## Recorded data
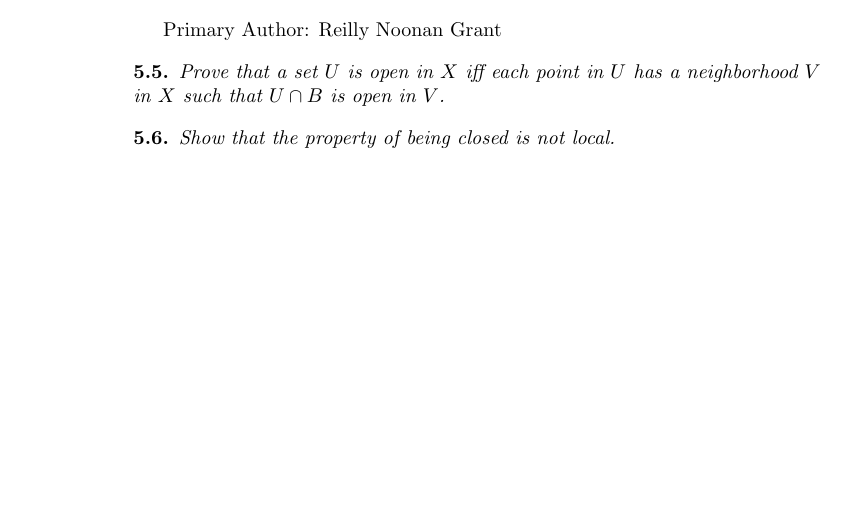
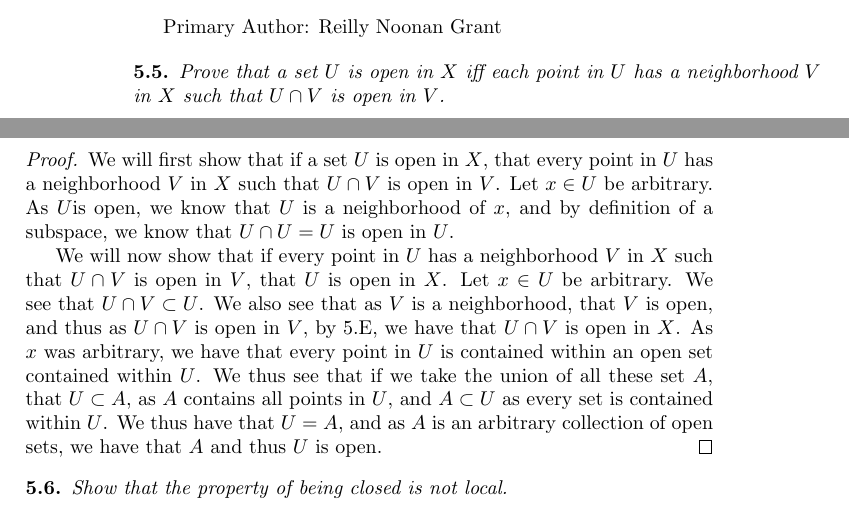
Before and after one commit to pages0/Topology-Chapter1, a LaTeX book (main.tex, which reads section-05/sub-02.tex): part of page 62 of 63 before the commit and two parts of pages 62 and 63 of 64 after it, the two joined at a grey line, cut so that both start at the same text, the shorter picture padded with empty space. Compiled offline with pdfLaTeX.

Commit message:
finished 5.5

```diff
--- a/section-05/sub-02.tex
+++ b/section-05/sub-02.tex
@@ -48,8 +48,30 @@ Closed sets of a closed subspace are closed in the ambient space.
 Primary Author: Reilly Noonan Grant
 
 \begin{minorEx}%5.5
-Prove that a set $U$ is open in $X$ iff each point in $U$ has a neighborhood $V$ in $X$ such that $U \cap B$ is open in $V$.
+Prove that a set $U$ is open in $X$ iff each point in $U$ has a neighborhood $V$ in $X$ such that $U \cap V$ is open in $V$.
 \end{minorEx}
+
+\begin{proof}
+  We will first show that if a set $U$ is open in $X$, that every
+  point in $U$ has a neighborhood $V$ in $X$ such that $U \cap V$ is
+  open in $V$. Let $x \in U$ be arbitrary. As $U$is open, we know that
+  $U$ is a neighborhood of $x$, and by definition of a subspace, we
+  know that $U\cap U=U$ is open in $U$.
+
+  We will now show that if every point in $U$ has a neighborhood $V$
+  in $X$ such that $U \cap V$ is open in $V$, that $U$ is open in
+  $X$. Let $x \in U$ be arbitrary. We see that $U \cap V \subset
+  U$. We also see that as $V$ is a neighborhood, that $V$ is open, and
+  thus as $U \cap V $ is open in $V$, by 5.E, we have that $U \cap V$
+  is open in $X$. As $x$ was arbitrary, we have that every point in
+  $U$ is contained within an open set contained within $U$. We thus
+  see that if we take the union of all these set $A$, that $U\subset
+  A$, as $A$ contains all points in $U$, and $A \subset U$ as every
+  set is contained within $U$. We thus have that $U=A$, and as $A$ is
+  an arbitrary collection of open sets, we have that $A$ and thus $U$
+  is open.
+\end{proof}
+
 
 \begin{minorEx}%5.6
 Show that the property of being closed is not local.
```
Also changed, not shown: main.pdf.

## Task requirements
Look for the word "every" in the listing above and state how many lines have it; give the number and nothing else.

## Output for this exercise
4